# [Assignment]
Every line of the data that contains the string "arange" must be copied.

Revision tracking records
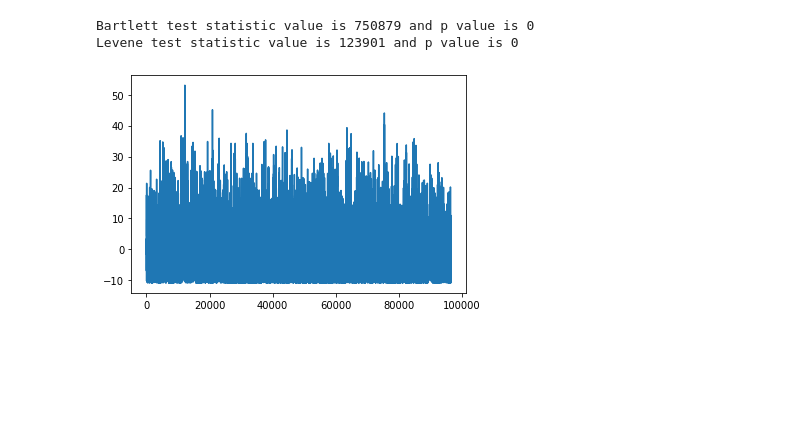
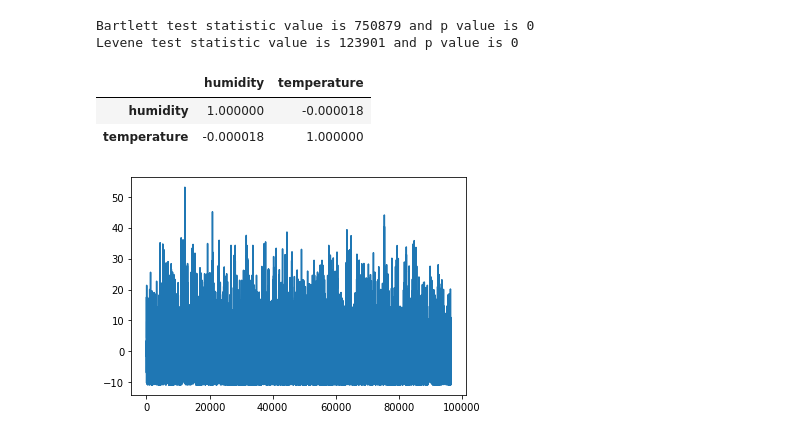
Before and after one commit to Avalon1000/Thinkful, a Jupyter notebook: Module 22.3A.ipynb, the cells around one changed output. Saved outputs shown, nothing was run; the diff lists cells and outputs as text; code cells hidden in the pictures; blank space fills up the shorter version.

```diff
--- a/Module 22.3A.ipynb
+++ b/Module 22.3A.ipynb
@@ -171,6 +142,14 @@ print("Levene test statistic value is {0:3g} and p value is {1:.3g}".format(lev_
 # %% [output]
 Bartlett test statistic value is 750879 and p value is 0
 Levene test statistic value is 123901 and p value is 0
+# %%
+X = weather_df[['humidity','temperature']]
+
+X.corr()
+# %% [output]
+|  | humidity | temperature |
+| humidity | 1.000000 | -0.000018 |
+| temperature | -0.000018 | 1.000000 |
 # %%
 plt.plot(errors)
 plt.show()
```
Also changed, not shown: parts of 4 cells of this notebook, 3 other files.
==
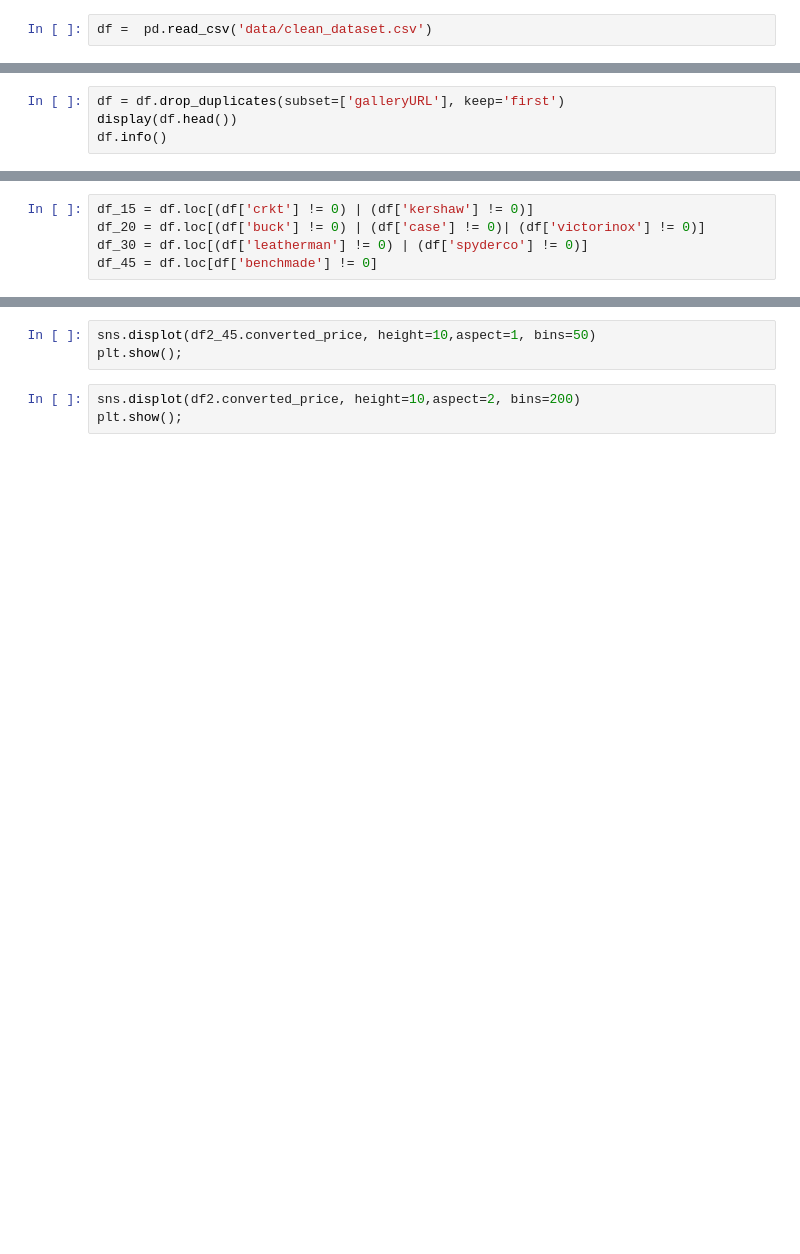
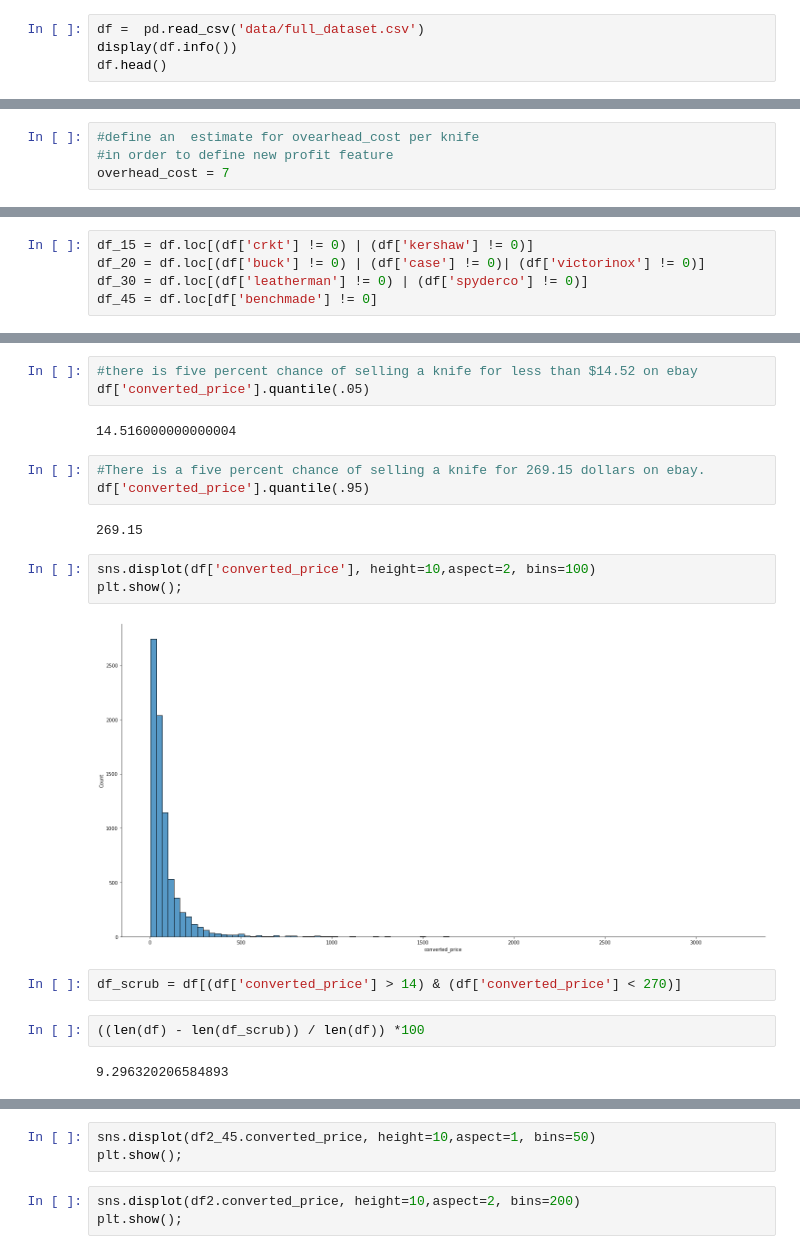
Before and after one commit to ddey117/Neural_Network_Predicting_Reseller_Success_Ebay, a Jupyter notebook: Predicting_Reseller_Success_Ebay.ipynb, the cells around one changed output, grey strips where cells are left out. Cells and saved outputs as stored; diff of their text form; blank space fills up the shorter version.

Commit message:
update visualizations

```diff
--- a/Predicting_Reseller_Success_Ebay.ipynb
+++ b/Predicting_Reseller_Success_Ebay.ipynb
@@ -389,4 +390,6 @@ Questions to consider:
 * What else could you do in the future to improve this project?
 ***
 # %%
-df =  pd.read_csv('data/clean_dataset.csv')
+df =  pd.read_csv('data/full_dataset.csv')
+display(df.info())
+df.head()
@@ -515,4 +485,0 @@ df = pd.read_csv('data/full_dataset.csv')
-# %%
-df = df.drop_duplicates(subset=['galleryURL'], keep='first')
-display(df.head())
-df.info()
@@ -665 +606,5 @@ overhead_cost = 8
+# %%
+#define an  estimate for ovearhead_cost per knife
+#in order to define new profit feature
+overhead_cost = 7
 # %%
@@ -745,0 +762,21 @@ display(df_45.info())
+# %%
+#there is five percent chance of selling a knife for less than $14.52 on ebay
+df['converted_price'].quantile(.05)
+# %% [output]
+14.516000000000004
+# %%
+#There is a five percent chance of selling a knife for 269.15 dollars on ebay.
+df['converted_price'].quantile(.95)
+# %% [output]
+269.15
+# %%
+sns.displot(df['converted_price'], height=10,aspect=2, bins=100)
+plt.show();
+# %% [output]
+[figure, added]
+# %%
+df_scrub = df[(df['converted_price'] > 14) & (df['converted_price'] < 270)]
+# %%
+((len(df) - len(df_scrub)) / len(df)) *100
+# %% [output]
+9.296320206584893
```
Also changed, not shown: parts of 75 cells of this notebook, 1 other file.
==
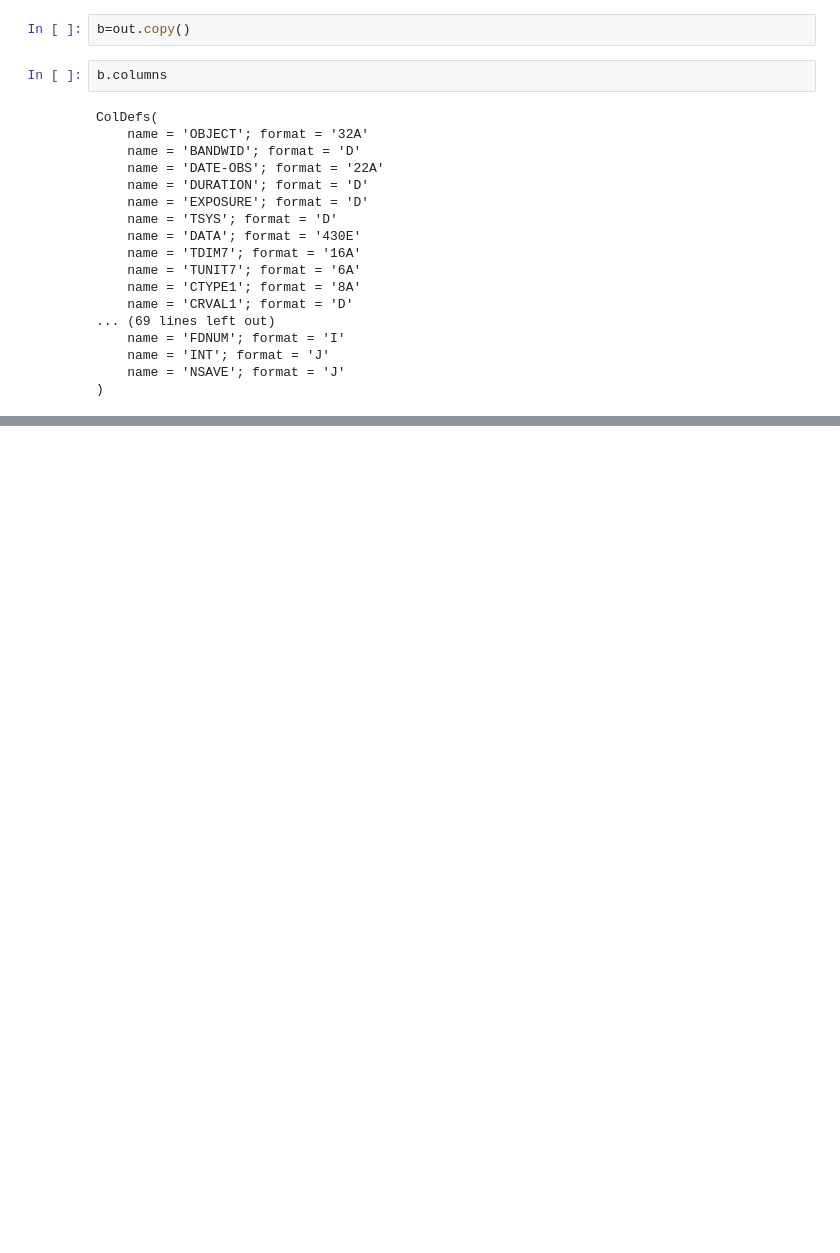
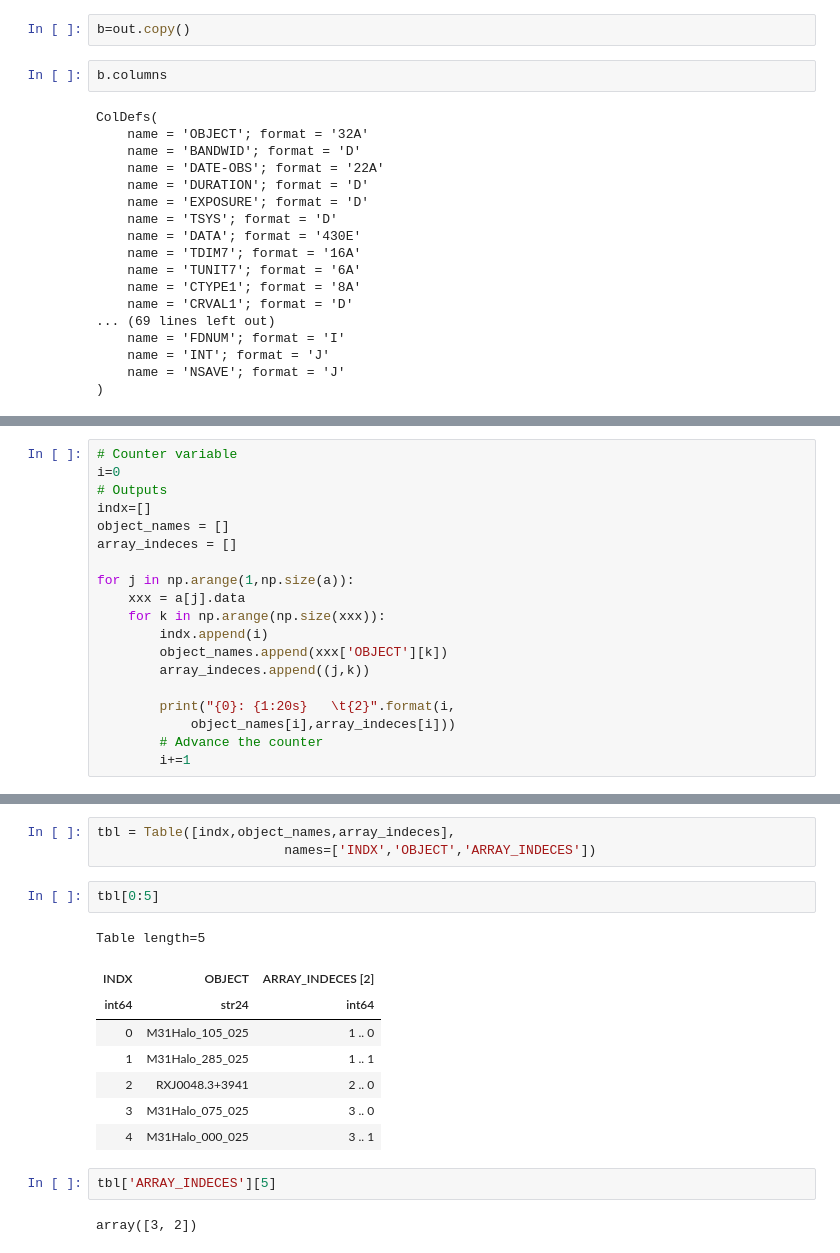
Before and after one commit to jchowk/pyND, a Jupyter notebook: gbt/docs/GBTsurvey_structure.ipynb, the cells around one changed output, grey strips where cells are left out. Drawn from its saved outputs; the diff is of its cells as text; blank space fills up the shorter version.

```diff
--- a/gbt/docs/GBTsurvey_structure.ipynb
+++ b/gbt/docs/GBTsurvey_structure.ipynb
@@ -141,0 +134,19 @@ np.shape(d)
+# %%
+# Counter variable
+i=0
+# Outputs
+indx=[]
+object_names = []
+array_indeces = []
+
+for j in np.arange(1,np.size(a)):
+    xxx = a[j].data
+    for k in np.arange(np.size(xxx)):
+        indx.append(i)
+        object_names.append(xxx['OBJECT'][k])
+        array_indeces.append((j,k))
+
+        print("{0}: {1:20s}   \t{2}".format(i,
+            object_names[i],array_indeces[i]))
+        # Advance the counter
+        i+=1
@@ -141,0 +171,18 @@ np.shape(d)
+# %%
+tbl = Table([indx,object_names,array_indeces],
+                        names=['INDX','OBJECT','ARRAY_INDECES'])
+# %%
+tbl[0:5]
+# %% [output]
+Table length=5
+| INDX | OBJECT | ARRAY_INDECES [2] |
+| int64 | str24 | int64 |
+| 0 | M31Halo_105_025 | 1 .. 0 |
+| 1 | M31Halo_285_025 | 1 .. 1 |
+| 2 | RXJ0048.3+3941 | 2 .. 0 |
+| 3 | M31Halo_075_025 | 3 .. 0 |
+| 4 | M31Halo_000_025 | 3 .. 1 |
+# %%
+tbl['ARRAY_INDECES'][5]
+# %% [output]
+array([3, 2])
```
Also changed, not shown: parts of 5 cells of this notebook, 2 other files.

# [Result of this task]
+for j in np.arange(1,np.size(a)):
+    for k in np.arange(np.size(xxx)):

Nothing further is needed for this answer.